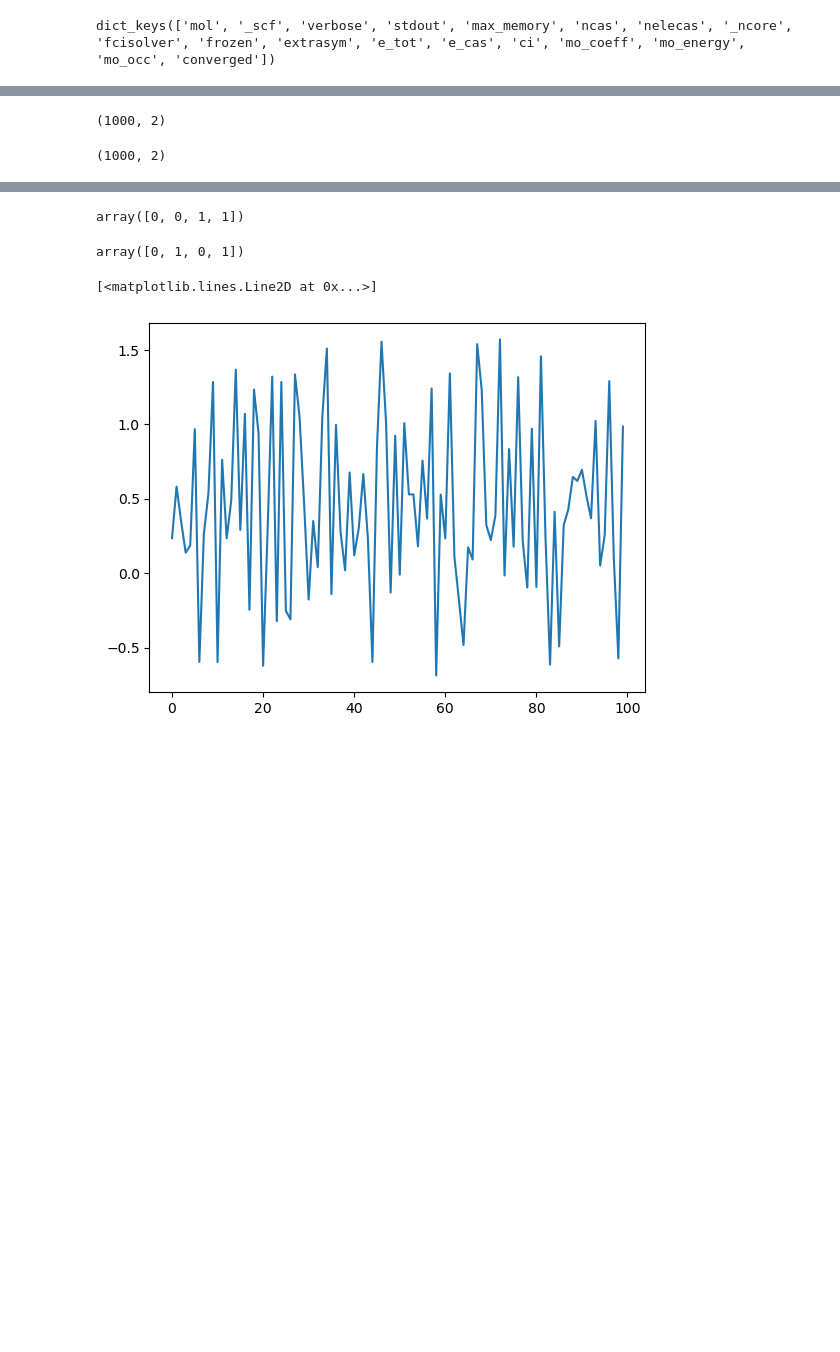
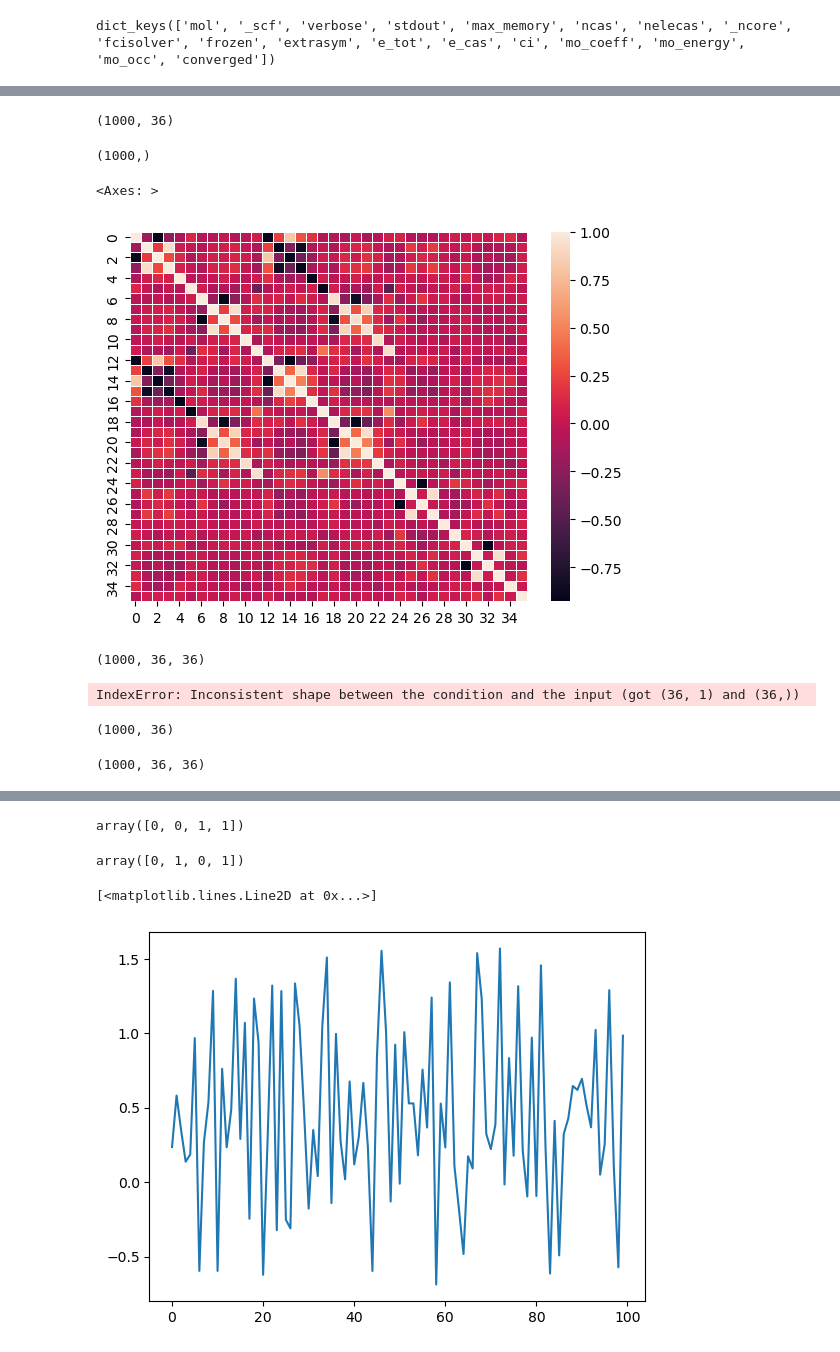
Before and after one commit to kayahans/pyqmc, a Jupyter notebook: pyqmc/test-overlap-casci.ipynb, the cells around one changed output, grey strips where cells are left out. Drawn from its saved outputs; the diff is of its cells as text; code cells hidden in the pictures; blank space fills up the shorter version.

```diff
--- a/pyqmc/test-overlap-casci.ipynb
+++ b/pyqmc/test-overlap-casci.ipynb
@@ -10,7 +11,7 @@ from pyscf import gto, mp, mcscf
 def H2_casci(scf_checkfile, ci_checkfile):
     mol = gto.M(
         atom="H 0. 0. 0.0; H 0. 0. 1.4",
-        basis=f"ccpvtz",
+        basis=f"ccecpccpvdz",
         unit="bohr",
         charge=0,
         spin=0,
@@ -19,7 +20,7 @@ def H2_casci(scf_checkfile, ci_checkfile):
     mf = scf.ROHF(mol).run()
     mf.chkfile = scf_checkfile
     mf.kernel()
-    mc = mcscf.CASCI(mf, 2, 2)
+    mc = mcscf.CASCI(mf, 6, 2)
     mc.fcisolver.nroots = 4
     mc.kernel()
     print(mc.__dict__.keys())
@@ -92,3 +82,8 @@ wf._det_occup
 # %%
-wf._det_map
+nconfig = 1000
+mol, mf = pyscftools.recover_pyscf(scf_checkfile)
+configs = mc.initial_guess(mol, nconfig)
+wf.parameters['det_coeff'] = np.ones(len(wf.parameters['det_coeff']))
+signb, phib = wf.recompute(configs)
+phib.shape
 # %% [output]
@@ -106,7 +97,5 @@ array([[ 1., -1.],
 # %%
-nconfig = 1000
-mol, mf = pyscftools.recover_pyscf(scf_checkfile)
-configs = mc.initial_guess(mol, nconfig)
-signb, phib = wf.recompute(configs)
-phib.shape
+updets = wf._dets[0][:, :, wf._det_map[0]]
+dndets = wf._dets[1][:, :, wf._det_map[1]]
+updets.shape
 # %% [output]
@@ -114,5 +144,44 @@ phib.shape
+# %%
+weight.shape
+# %% [output]
+(1000, 36)
+# %%
+psi_i = np.einsum('ni, ni, ni, ni->ni', updets[0], np.exp(updets[1]), dndets[0], np.exp(dndets[1]))
+rho = np.sum(psi_i**2, axis=1)
+rho.shape
+# %% [output]
+(1000,)
+# %%
+nup = np.einsum('ni, ni, nj, nj->nij', updets[0], np.exp(updets[1]), updets[0], np.exp(updets[1]))
+ndn = np.einsum('ni, ni, nj, nj->nij', dndets[0], np.exp(dndets[1]), dndets[0], np.exp(dndets[1]))
+
+psi_i = np.einsum('ni, ni, ni, ni->ni', updets[0], np.exp(updets[1]), dndets[0], np.exp(dndets[1]))
+rho = np.sum(psi_i**2, axis=1)
+
+ovlp_ij  = nup * ndn
+nom = np.einsum('nij, n->ij', ovlp_ij, rho)
+
+d1 = np.einsum('ni, ni, n->i', psi_i, psi_i, rho)
+d  = np.sqrt(np.einsum('i, j->ij', d1, d1))
+
+ovlp = nom/d
+import seaborn as sns
+sns.heatmap(ovlp,  linewidths=.5)
+# %% [output]
+<Axes: >
+[figure, added]
+# %%
+a = np.einsum('ni, nj->nij', psi_i, psi_i)
+a.shape
+# %% [output]
+(1000, 36, 36)
+# %%
+import seaborn as sns
+sns.heatmap(np.mean(nom, axis=0),  linewidths=.5)
+# %% [output]
+IndexError: Inconsistent shape between the condition and the input (got (36, 1) and (36,))
 # %%
-updet_sign, updet_val = wf._dets[0]
-updet_val.shape
+psi_i = np.einsum('ni, ni, ni, ni->ni', np.exp(updets[1]), np.exp(dndets[1]), np.exp(updets[1]), np.exp(dndets[1]))
+psi_i.shape
 # %% [output]
-(1000, 2)
+(1000, 36)
@@ -119,5 +190,5 @@ updet_val.shape
 # %%
-dndet_sign, dndet_val = wf._dets[1]
-dndet_val.shape
+psi_ij = np.einsum('ni, nj->nij', psi_i, psi_i)
+psi_ij.shape
 # %% [output]
-(1000, 2)
+(1000, 36, 36)
```
Also changed, not shown: parts of 34 cells of this notebook, 15 other files.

************

WHAT IS EXPECTED: Apart from its pictures, the material above should be repeated exactly.

ANSWER FOR THIS EXERCISE:
Before and after one commit to kayahans/pyqmc, a Jupyter notebook: pyqmc/test-overlap-casci.ipynb, the cells around one changed output, grey strips where cells are left out. Drawn from its saved outputs; the diff is of its cells as text; code cells hidden in the pictures; blank space fills up the shorter version.

```diff
--- a/pyqmc/test-overlap-casci.ipynb
+++ b/pyqmc/test-overlap-casci.ipynb
@@ -10,7 +11,7 @@ from pyscf import gto, mp, mcscf
 def H2_casci(scf_checkfile, ci_checkfile):
     mol = gto.M(
         atom="H 0. 0. 0.0; H 0. 0. 1.4",
-        basis=f"ccpvtz",
+        basis=f"ccecpccpvdz",
         unit="bohr",
         charge=0,
         spin=0,
@@ -19,7 +20,7 @@ def H2_casci(scf_checkfile, ci_checkfile):
     mf = scf.ROHF(mol).run()
     mf.chkfile = scf_checkfile
     mf.kernel()
-    mc = mcscf.CASCI(mf, 2, 2)
+    mc = mcscf.CASCI(mf, 6, 2)
     mc.fcisolver.nroots = 4
     mc.kernel()
     print(mc.__dict__.keys())
@@ -92,3 +82,8 @@ wf._det_occup
 # %%
-wf._det_map
+nconfig = 1000
+mol, mf = pyscftools.recover_pyscf(scf_checkfile)
+configs = mc.initial_guess(mol, nconfig)
+wf.parameters['det_coeff'] = np.ones(len(wf.parameters['det_coeff']))
+signb, phib = wf.recompute(configs)
+phib.shape
 # %% [output]
@@ -106,7 +97,5 @@ array([[ 1., -1.],
 # %%
-nconfig = 1000
-mol, mf = pyscftools.recover_pyscf(scf_checkfile)
-configs = mc.initial_guess(mol, nconfig)
-signb, phib = wf.recompute(configs)
-phib.shape
+updets = wf._dets[0][:, :, wf._det_map[0]]
+dndets = wf._dets[1][:, :, wf._det_map[1]]
+updets.shape
 # %% [output]
@@ -114,5 +144,44 @@ phib.shape
+# %%
+weight.shape
+# %% [output]
+(1000, 36)
+# %%
+psi_i = np.einsum('ni, ni, ni, ni->ni', updets[0], np.exp(updets[1]), dndets[0], np.exp(dndets[1]))
+rho = np.sum(psi_i**2, axis=1)
+rho.shape
+# %% [output]
+(1000,)
+# %%
+nup = np.einsum('ni, ni, nj, nj->nij', updets[0], np.exp(updets[1]), updets[0], np.exp(updets[1]))
+ndn = np.einsum('ni, ni, nj, nj->nij', dndets[0], np.exp(dndets[1]), dndets[0], np.exp(dndets[1]))
+
+psi_i = np.einsum('ni, ni, ni, ni->ni', updets[0], np.exp(updets[1]), dndets[0], np.exp(dndets[1]))
+rho = np.sum(psi_i**2, axis=1)
+
+ovlp_ij  = nup * ndn
+nom = np.einsum('nij, n->ij', ovlp_ij, rho)
+
+d1 = np.einsum('ni, ni, n->i', psi_i, psi_i, rho)
+d  = np.sqrt(np.einsum('i, j->ij', d1, d1))
+
+ovlp = nom/d
+import seaborn as sns
+sns.heatmap(ovlp,  linewidths=.5)
+# %% [output]
+<Axes: >
+[figure, added]
+# %%
+a = np.einsum('ni, nj->nij', psi_i, psi_i)
+a.shape
+# %% [output]
+(1000, 36, 36)
+# %%
+import seaborn as sns
+sns.heatmap(np.mean(nom, axis=0),  linewidths=.5)
+# %% [output]
+IndexError: Inconsistent shape between the condition and the input (got (36, 1) and (36,))
 # %%
-updet_sign, updet_val = wf._dets[0]
-updet_val.shape
+psi_i = np.einsum('ni, ni, ni, ni->ni', np.exp(updets[1]), np.exp(dndets[1]), np.exp(updets[1]), np.exp(dndets[1]))
+psi_i.shape
 # %% [output]
-(1000, 2)
+(1000, 36)
@@ -119,5 +190,5 @@ updet_val.shape
 # %%
-dndet_sign, dndet_val = wf._dets[1]
-dndet_val.shape
+psi_ij = np.einsum('ni, nj->nij', psi_i, psi_i)
+psi_ij.shape
 # %% [output]
-(1000, 2)
+(1000, 36, 36)
```
Also changed, not shown: parts of 34 cells of this notebook, 15 other files.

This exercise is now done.